▸ **DIRECTIONS**: Out of the data below, copy every line with the string "html".

▸ **Stored data**:
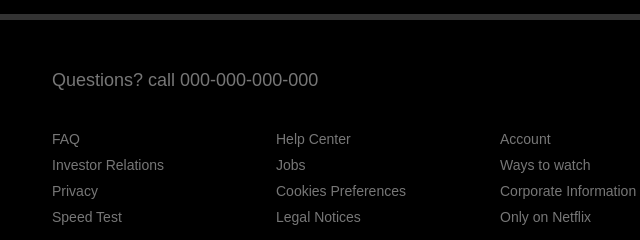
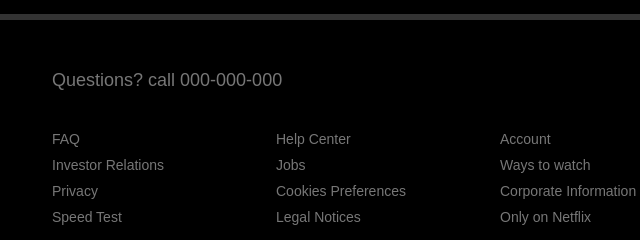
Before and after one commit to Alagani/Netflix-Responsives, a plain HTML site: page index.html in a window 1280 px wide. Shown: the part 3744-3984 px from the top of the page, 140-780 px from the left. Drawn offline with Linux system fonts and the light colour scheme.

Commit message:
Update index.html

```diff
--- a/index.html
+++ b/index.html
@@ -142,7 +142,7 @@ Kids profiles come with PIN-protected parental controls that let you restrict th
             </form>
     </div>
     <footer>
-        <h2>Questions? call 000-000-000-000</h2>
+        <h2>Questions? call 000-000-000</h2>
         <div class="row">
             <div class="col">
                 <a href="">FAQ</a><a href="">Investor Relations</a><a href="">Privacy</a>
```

▸ **FINISHED TASK**:
Before and after one commit to Alagani/Netflix-Responsives, a plain HTML site: page index.html in a window 1280 px wide. Shown: the part 3744-3984 px from the top of the page, 140-780 px from the left. Drawn offline with Linux system fonts and the light colour scheme.
Update index.html
--- a/index.html
+++ b/index.html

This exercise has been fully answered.